Like his earlier riffs on construction plans for the U.S. Embassy in Iraq, Bayles’ paintings of the prison are only loosely based on the photographs (included for comparison on the exhibition checklist). They often take recognizable segments — aerial views as well as close-ups of particular elements — and suspend them amid an alternate reality or use them as the basis for nearly abstract compositions. Executed with a combination of loose brushwork and torn paper collage in muted colors, the paintings have a soft-edged, ephemeral quality that belies their bombastic subject matter. Concrete and steel are rendered frail and contingent in Bayles’ hands.

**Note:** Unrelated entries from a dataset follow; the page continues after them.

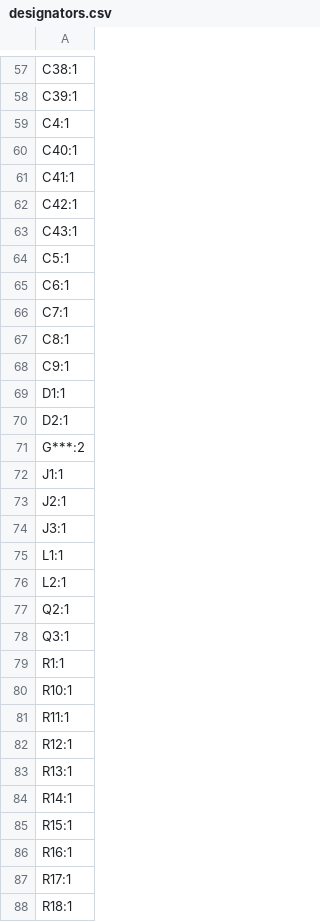
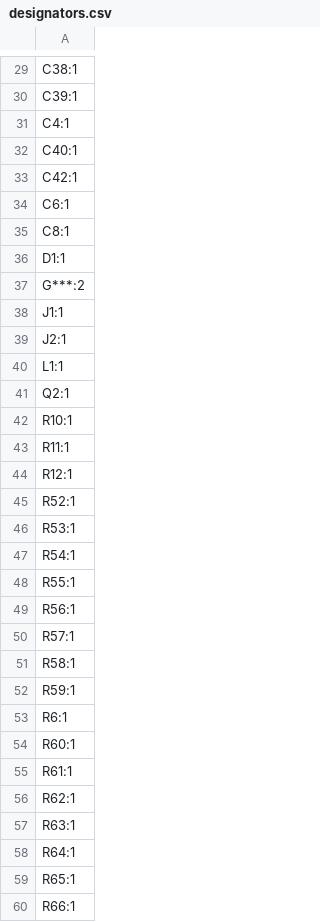
Before and after one commit to uvmaero/SEED, a CSV file: BMS1/production/designators.csv, drawn as a sheet; only a part is shown, gaps mark what is left out; the shorter side is filled out with more unchanged rows; the diff covers the shown part only; the diff names each change by its address in the sheet, - before the commit and + after, or states it on an @@ line.

```diff
--- a/BMS1/production/designators.csv
+++ b/BMS1/production/designators.csv
-row 61: C41:1
-row 63: C43:1
-row 64: C5:1
-row 66: C7:1
-row 68: C9:1
-row 70: D2:1
-row 74: J3:1
-row 76: L2:1
-row 78: Q3:1
-row 79: R1:1
-row 83: R13:1
-row 84: R14:1
-row 85: R15:1
-row 86: R16:1
-row 87: R17:1
-row 88: R18:1
```
Also changed, not shown: 73 removed rows elsewhere in this file, BMS1/production/bom.csv, BMS1/production/positions.csv, 25 other files.
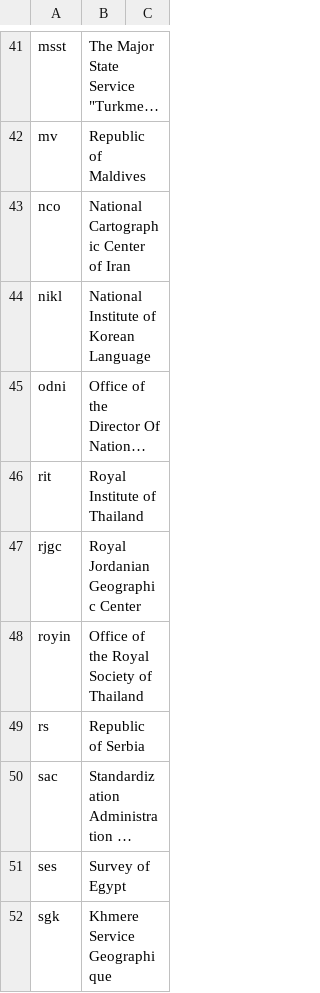
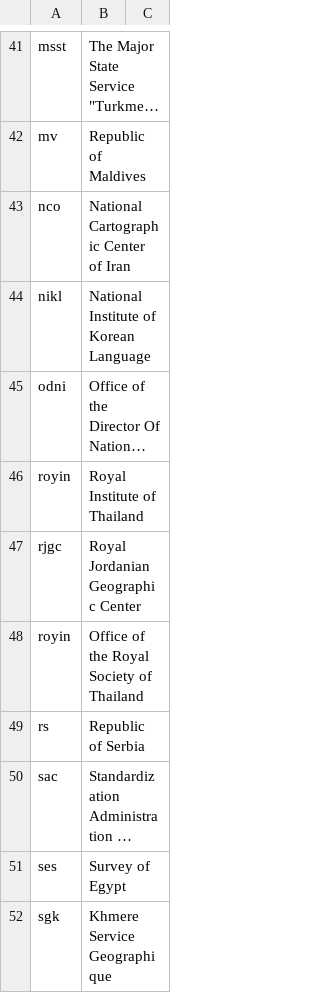
Before and after one commit to CalConnect/csd-transcription-systems, a CSV file: sources/data/authority-codes.csv, drawn as a sheet; only a part is shown, gaps mark what is left out; long unchanged cells end in …; the diff names each change by its address in the sheet, - before the commit and + after, or states it on an @@ line.

Commit message:
Use `royin` instead of `rit` for Royal Institute of Thailand due to convention

```diff
--- a/sources/data/authority-codes.csv
+++ b/sources/data/authority-codes.csv
-A46: rit
+A46: royin
```
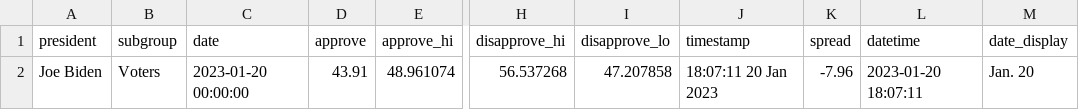
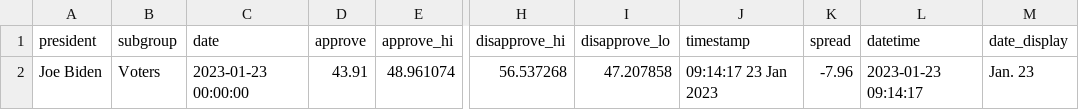
Before and after one commit to gridviz/biden-polls, a CSV file: data/processed/biden_approval_trend_538_latest_voters.csv, drawn as a sheet; only a part is shown, gaps mark what is left out; the diff names each change by its address in the sheet, - before the commit and + after, or states it on an @@ line.

```diff
--- a/data/processed/biden_approval_trend_538_latest_voters.csv
+++ b/data/processed/biden_approval_trend_538_latest_voters.csv
-C2 (date): 2023-01-20 00:00:00
+C2 (date): 2023-01-23 00:00:00
-J2 (timestamp): 18:07:11 20 Jan 2023
+J2 (timestamp): 09:14:17 23 Jan 2023
-L2 (datetime): 2023-01-20 18:07:11
+L2 (datetime): 2023-01-23 09:14:17
-M2 (date_display): Jan. 20
+M2 (date_display): Jan. 23
```
Also changed, not shown: data/processed/biden_approval_trend_538_adults.csv, data/processed/biden_approval_trend_538_all_polls.csv, 3 other files.
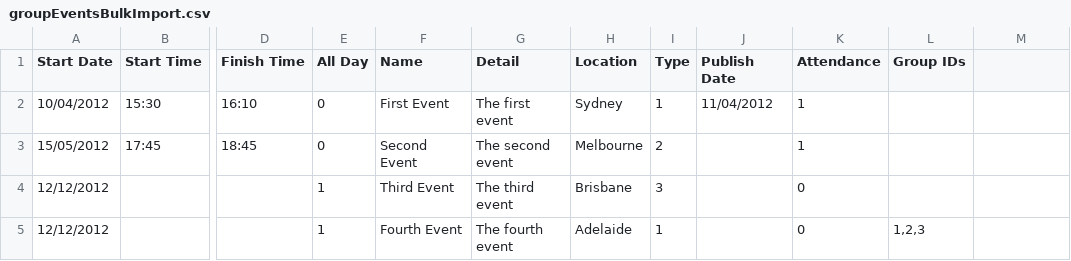
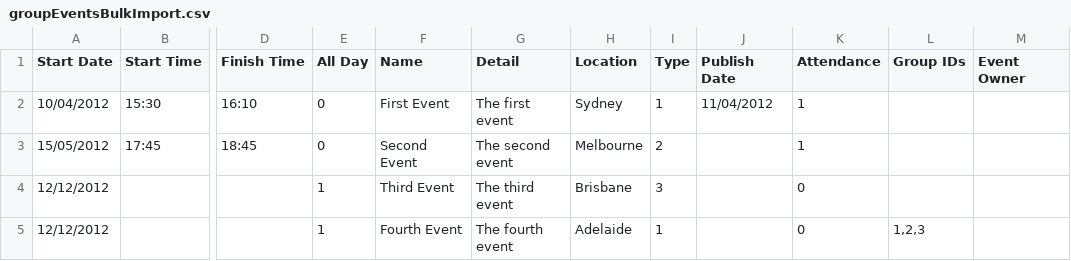
Before and after one commit to juliaattrevisan/schoolbox-api-docs, a CSV file: www/static/calendar/csv/groupEventsBulkImport.csv, drawn as a sheet; only a part is shown, gaps mark what is left out; the diff names each change by its address in the sheet, - before the commit and + after, or states it on an @@ line.

Commit message:
Adding optional event owner column [SA-19444]

```diff
--- a/www/static/calendar/csv/groupEventsBulkImport.csv
+++ b/www/static/calendar/csv/groupEventsBulkImport.csv
-M1: (empty)
+M1: Event Owner
```
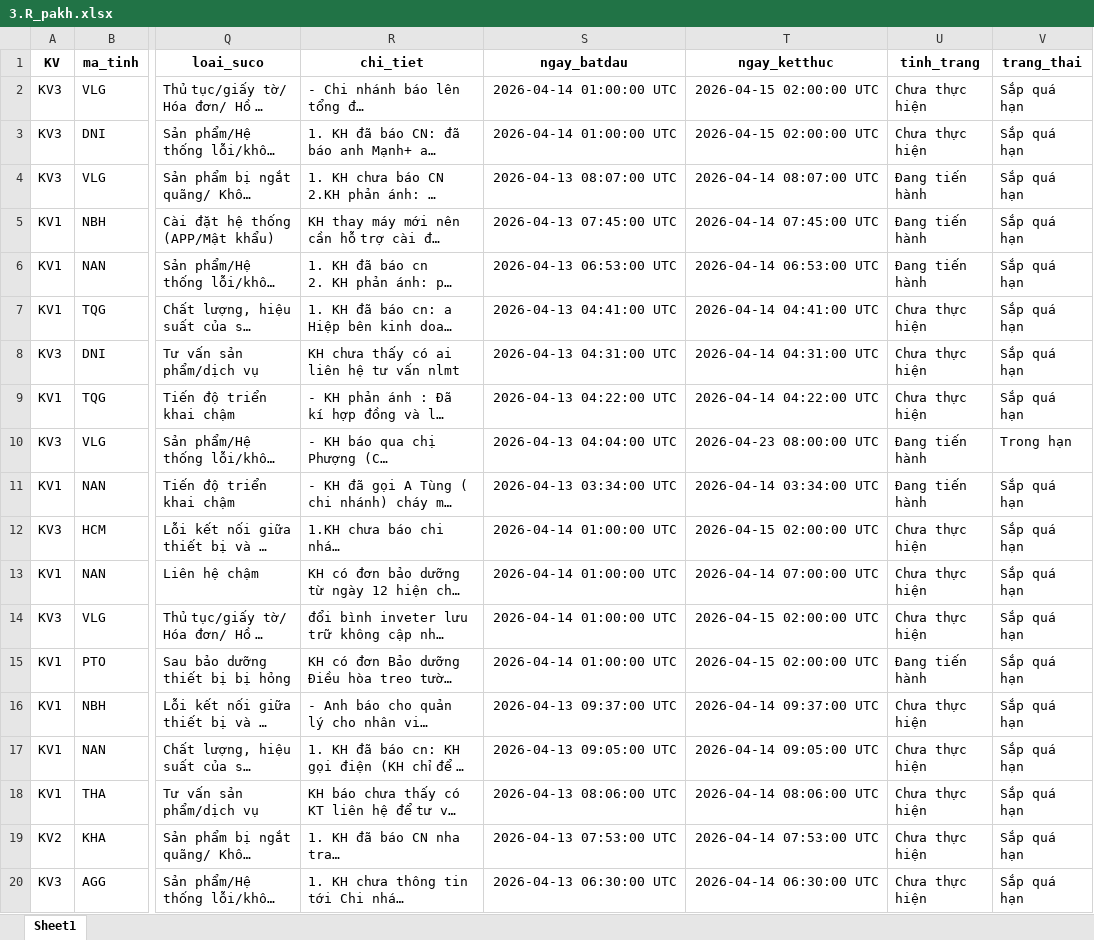
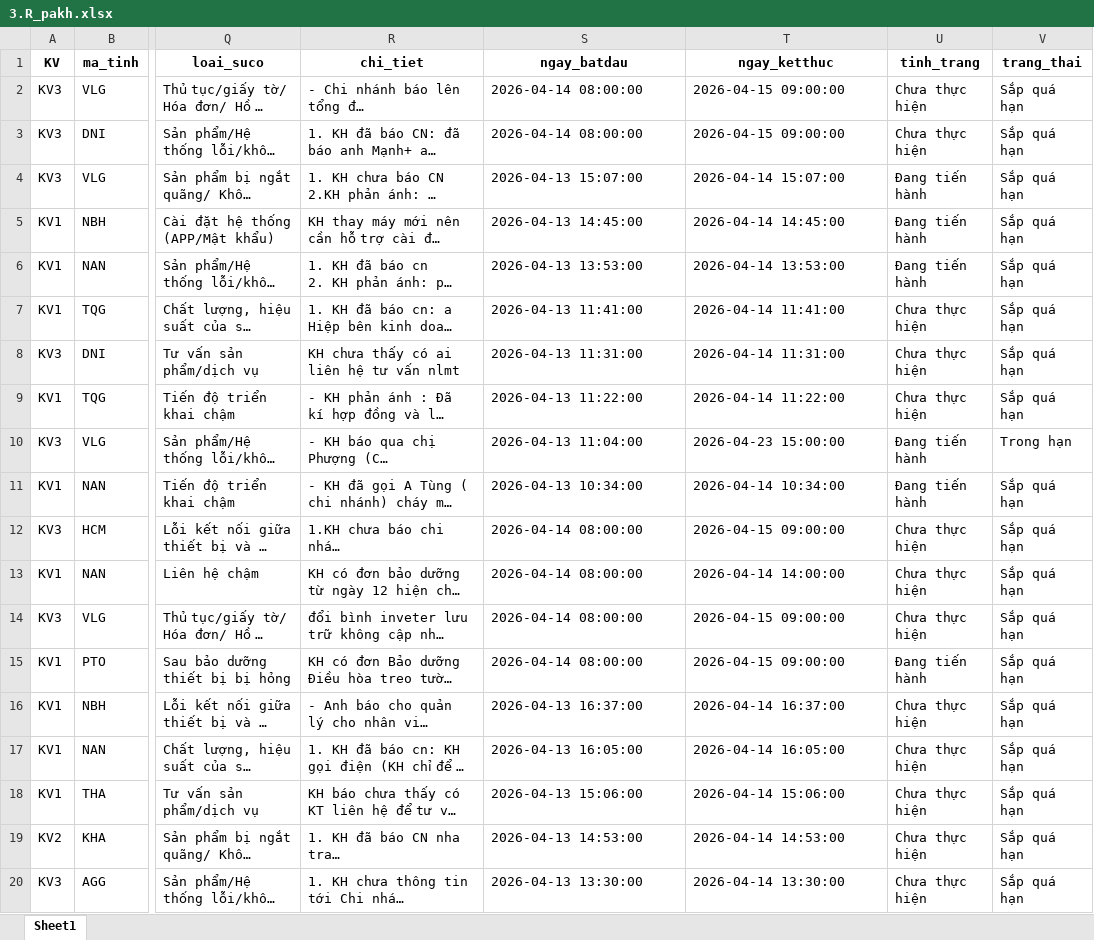
Before and after one commit to Nhunggg1612/dashboard-PAKH, an Excel workbook: data/3.R_pakh.xlsx, sheet Sheet1, drawn as a sheet; only a part is shown, gaps mark what is left out; long unchanged cells end in …; values as stored, in another font and other column widths than the file's, no borders; the diff covers the shown part only; the diff names each change by its address in the sheet, - before the commit and + after, or states it on an @@ line.

```diff
--- a/data/3.R_pakh.xlsx (sheet Sheet1)
+++ b/data/3.R_pakh.xlsx (sheet Sheet1)
-S2:S3 (ngay_batdau): 2026-04-14 01:00:00 UTC
+S2:S3 (ngay_batdau): 2026-04-14 08:00:00
-T2:T3 (ngay_ketthuc): 2026-04-15 02:00:00 UTC
+T2:T3 (ngay_ketthuc): 2026-04-15 09:00:00
-S4 (ngay_batdau): 2026-04-13 08:07:00 UTC
+S4 (ngay_batdau): 2026-04-13 15:07:00
-T4 (ngay_ketthuc): 2026-04-14 08:07:00 UTC
+T4 (ngay_ketthuc): 2026-04-14 15:07:00
-S5 (ngay_batdau): 2026-04-13 07:45:00 UTC
+S5 (ngay_batdau): 2026-04-13 14:45:00
-T5 (ngay_ketthuc): 2026-04-14 07:45:00 UTC
+T5 (ngay_ketthuc): 2026-04-14 14:45:00
-S6 (ngay_batdau): 2026-04-13 06:53:00 UTC
+S6 (ngay_batdau): 2026-04-13 13:53:00
-T6 (ngay_ketthuc): 2026-04-14 06:53:00 UTC
+T6 (ngay_ketthuc): 2026-04-14 13:53:00
-S7 (ngay_batdau): 2026-04-13 04:41:00 UTC
+S7 (ngay_batdau): 2026-04-13 11:41:00
-T7 (ngay_ketthuc): 2026-04-14 04:41:00 UTC
+T7 (ngay_ketthuc): 2026-04-14 11:41:00
-S8 (ngay_batdau): 2026-04-13 04:31:00 UTC
+S8 (ngay_batdau): 2026-04-13 11:31:00
-T8 (ngay_ketthuc): 2026-04-14 04:31:00 UTC
+T8 (ngay_ketthuc): 2026-04-14 11:31:00
-S9 (ngay_batdau): 2026-04-13 04:22:00 UTC
+S9 (ngay_batdau): 2026-04-13 11:22:00
-T9 (ngay_ketthuc): 2026-04-14 04:22:00 UTC
+T9 (ngay_ketthuc): 2026-04-14 11:22:00
-S10 (ngay_batdau): 2026-04-13 04:04:00 UTC
+S10 (ngay_batdau): 2026-04-13 11:04:00
-T10 (ngay_ketthuc): 2026-04-23 08:00:00 UTC
+T10 (ngay_ketthuc): 2026-04-23 15:00:00
-S11 (ngay_batdau): 2026-04-13 03:34:00 UTC
+S11 (ngay_batdau): 2026-04-13 10:34:00
-T11 (ngay_ketthuc): 2026-04-14 03:34:00 UTC
+T11 (ngay_ketthuc): 2026-04-14 10:34:00
-S12:S15 (ngay_batdau): 2026-04-14 01:00:00 UTC
+S12:S15 (ngay_batdau): 2026-04-14 08:00:00
-T12 (ngay_ketthuc): 2026-04-15 02:00:00 UTC
+T12 (ngay_ketthuc): 2026-04-15 09:00:00
-T13 (ngay_ketthuc): 2026-04-14 07:00:00 UTC
+T13 (ngay_ketthuc): 2026-04-14 14:00:00
-T14:T15 (ngay_ketthuc): 2026-04-15 02:00:00 UTC
+T14:T15 (ngay_ketthuc): 2026-04-15 09:00:00
-S16 (ngay_batdau): 2026-04-13 09:37:00 UTC
+S16 (ngay_batdau): 2026-04-13 16:37:00
-T16 (ngay_ketthuc): 2026-04-14 09:37:00 UTC
+T16 (ngay_ketthuc): 2026-04-14 16:37:00
-S17 (ngay_batdau): 2026-04-13 09:05:00 UTC
+S17 (ngay_batdau): 2026-04-13 16:05:00
-T17 (ngay_ketthuc): 2026-04-14 09:05:00 UTC
+T17 (ngay_ketthuc): 2026-04-14 16:05:00
-S18 (ngay_batdau): 2026-04-13 08:06:00 UTC
+S18 (ngay_batdau): 2026-04-13 15:06:00
-T18 (ngay_ketthuc): 2026-04-14 08:06:00 UTC
+T18 (ngay_ketthuc): 2026-04-14 15:06:00
-S19 (ngay_batdau): 2026-04-13 07:53:00 UTC
+S19 (ngay_batdau): 2026-04-13 14:53:00
-T19 (ngay_ketthuc): 2026-04-14 07:53:00 UTC
+T19 (ngay_ketthuc): 2026-04-14 14:53:00
-S20 (ngay_batdau): 2026-04-13 06:30:00 UTC
+S20 (ngay_batdau): 2026-04-13 13:30:00
-T20 (ngay_ketthuc): 2026-04-14 06:30:00 UTC
+T20 (ngay_ketthuc): 2026-04-14 13:30:00
```
Also changed, not shown: 131 edited cells elsewhere in this sheet, 7 other files.
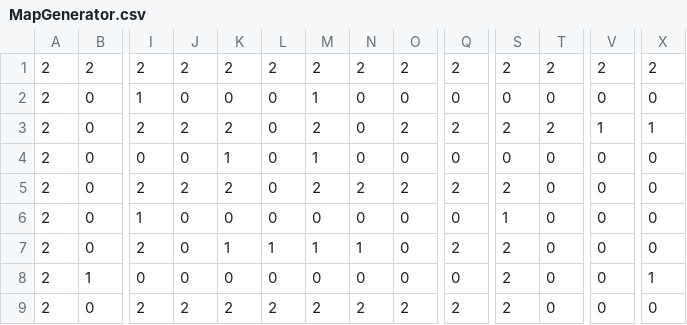
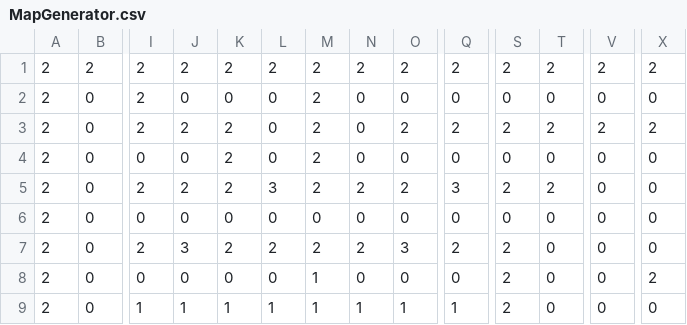
Before and after one commit to hdh5184/Problem-Solving-Ability-Application, a CSV file: 문제해결능력응용/Assets/Resources/MapGenerator.csv, drawn as a sheet; only a part is shown, gaps mark what is left out; the diff covers the shown part only; the diff names each change by its address in the sheet, - before the commit and + after, or states it on an @@ line.

```diff
--- a/문제해결능력응용/Assets/Resources/MapGenerator.csv
+++ b/문제해결능력응용/Assets/Resources/MapGenerator.csv
-I2: 1
+I2: 2
-M2: 1
+M2: 2
-V3: 1
+V3: 2
-X3: 1
+X3: 2
-K4: 1
+K4: 2
-M4: 1
+M4: 2
-L5: 0
+L5: 3
-Q5: 2
+Q5: 3
-T5: 0
+T5: 2
-I6: 1
+I6: 0
-S6: 1
+S6: 0
-J7: 0
+J7: 3
-K7: 1
+K7: 2
-L7: 1
+L7: 2
-M7: 1
+M7: 2
-N7: 1
+N7: 2
-O7: 0
+O7: 3
-B8: 1
+B8: 0
-M8: 0
+M8: 1
-X8: 1
+X8: 2
-I9: 2
+I9: 1
-J9: 2
+J9: 1
-K9: 2
+K9: 1
-L9: 2
+L9: 1
-M9: 2
+M9: 1
-N9: 2
+N9: 1
-O9: 2
+O9: 1
-Q9: 2
+Q9: 1
```
Also changed, not shown: 55 edited cells elsewhere in this file, 14 other files.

This misty quality speaks to the provisional, invented nature of the imagery. In one painting, Bayles isolates a zig-zagging section of a concrete ceiling, buoying it with imagined scaffolding and streaks of greenery, as if the massive prison had become a floating ruin, slowly being reclaimed by nature. In another, he has wiped the slate clean for the government, returning three large rectangular buildings to empty, dusty plains. In some ways, Bayles turns the structure back into a two-dimensional plan, continually reworking it.
Not surprisingly, these painted interventions partake of the same modernist aesthetics that underpin such massive construction projects, especially carceral ones. The ethos of form follows function and streamlined economies of scale derive from the same ideologies that spawned modern abstract painting. Bayles acknowledges and refutes this relationship in a pair of images that riff on the meeting point of several concrete beams. Consisting mostly of hard-edged angles and planes, they divide the picture into a complex skin of flat and receding surfaces.
However, at the crucial center point, where the major diagonals come together, Bayles introduces uncertainty: a scumble of semi-transparent white paint that leaves the point where the planes meet in question. This gesture seems to allude to the building’s faulty construction, but is also a pointed refusal of the clarity of geometric abstraction. Somewhere between a faithful depiction and an idealized idyll, Bayles introduces fuzziness.
Yet the most compelling images in the show are a pair of small paintings of concrete cylinders, one intact, the other crumbling. Studded with collaged “pebbles,” and decorated with cryptic writing, they are lumpy and pathetic and oddly corporeal, almost like portraits. Humble fragments, they make the grand modernist plan look as if it were built on sand.
-- Sharon Mizota
François Ghebaly Gallery, 2600 S. La Cienega Blvd., L.A., (310) 280-0777, through Feb. 5. Closed Sundays and Mondays. www.ghebaly.com
(Site Photo 3) Khan Bani Saad Correctional Facility,’ 2009.